Amid the ongoing global driver shortage, it has never been more important to manage, retain and, when possible, hire drivers. To do so, leading companies understand that they need to be an employer of choice.
The road transport sector is suffering from a chronic shortage of drivers.
Operators worldwide report difficulties hiring drivers. To meet demand the best they can, they must rely on their current talent pool, look for qualified foreign drivers, and attract new drivers, such as young people and women.
This means that human resource managers need to continuously assess their driver pool, recruit suitable candidates, offer targeted training, and recognise outstanding professionalism.
IRU RoadMasters provides a complete solution to help operators navigate through the shortage. It’s designed to assist companies in managing their risks and optimising their talent with driver skills profiling.
Without objective benchmarks, companies end up relying on poor subjective information. RoadMasters equips operators with sophisticated analytics, enabling them to make informed decisions, including identifying best performers when recruiting, and providing targeted training.
RoadMasters’ dashboards – available at the company, business unit, geographical and driver level – present real-time snapshots, allowing operators to pin down inefficiencies.
Companies can assess their existing talent pool based on international standards and offer them more career and upskilling opportunities, as well as empower drivers who excel by making them mentors and coaches.
With RoadMasters, companies can establish a culture of excellence and offer an internationally recognised proof of appreciation.
Overcome stereotypes with data
Like many sectors, there are numerous misperceptions surrounding road transport. As Jorge Cima, Head of Active Employment Policy Programmes at ALSA, puts it, “there is still a perception that commercial driving is a ‘man’s world’, with many thinking that women drivers are worse than men.”
But with access to analytics and assessments tools, operators can overcome stereotypes and objectively evaluate their drivers without any biases.
“Our experience proves that women are very much fit for the job. Women are demonstrating similar or superior performance indicators,” said Jorge Cima.
Misconceptions are not limited to women. The same stands true for young drivers. There is a common perception that younger drivers are less safe, even though professional drivers aged 25 or below have similar safety performance scores than the overall commercial driver population.

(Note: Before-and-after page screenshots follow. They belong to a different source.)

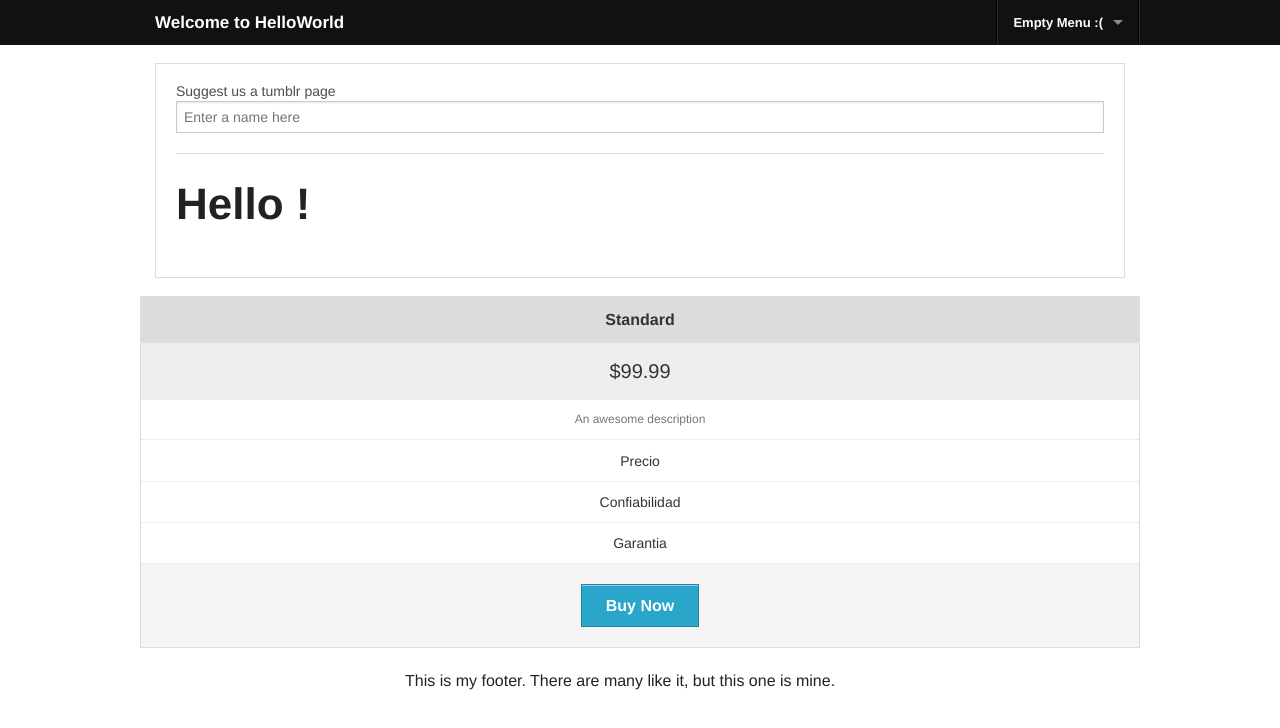
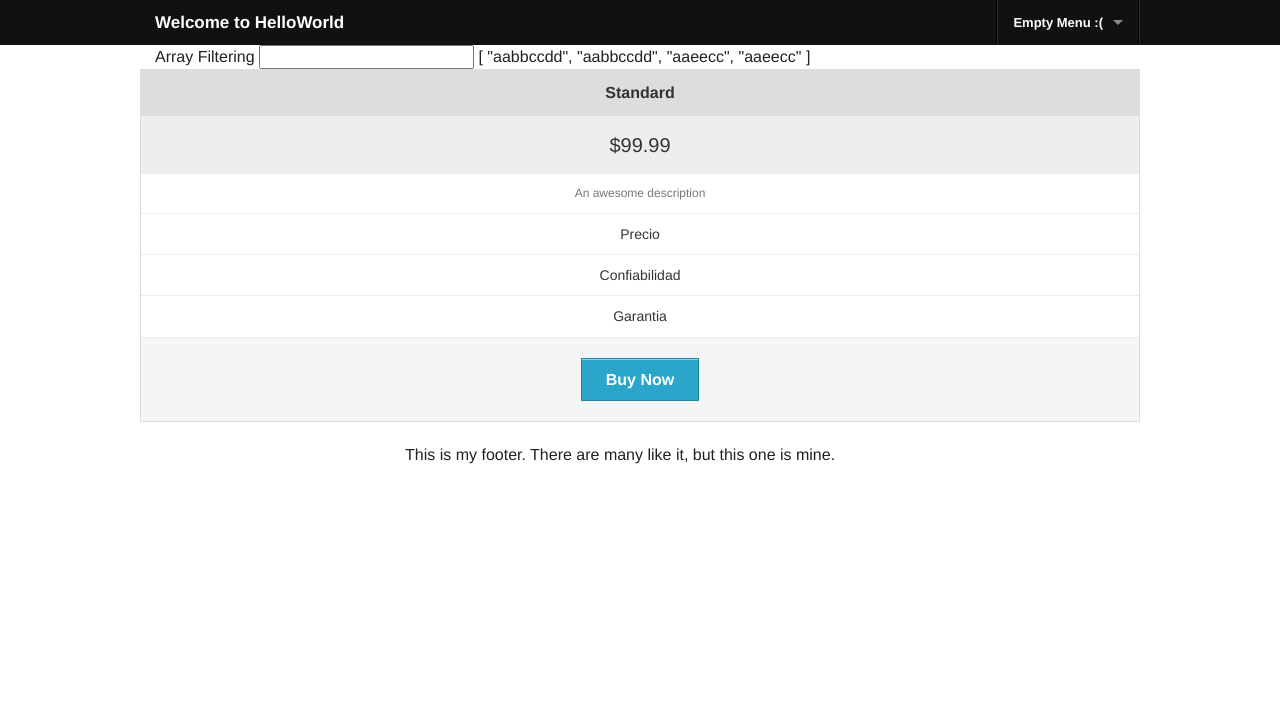
Before and after one commit to raulricardo/angularjs-helloworld, a plain HTML site: page app/index.html in a window 1280 px wide. Drawn offline with Linux system fonts and the light colour scheme.

Commit message:
filter ??

```diff
--- a/app/index.html
+++ b/app/index.html
@@ -51,14 +51,10 @@
 <main>
     <div class="row">
         <div class="large-12 columns">
-            <form>
-                <fieldset>
-                    <label>Suggest us a tumblr page</label>
-                    <input type="text" ng-model="yourName" placeholder="Enter a name here">
-                        <hr>
-                    <h1>Hello {{yourName}}!</h1>
-                </fieldset>
-            </form>
+             <div ng-init="list = ['aabbccdd', 'aabbccdd', 'aaeecc', 'aaeecc'] ">
+                Array Filtering <input ng-model="predicate">
+                {{ list | filter:predicate | json }}
+            </div>
         </div>
     </div>
     <div class="row" ng-controller="listCtrl">
```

Equipped with objective information, operators can overcome misperceptions and build their talent pool.
IRU RoadMasters is available in multiple languages, including Lithuanian, Polish, Romanian, Russian and Spanish.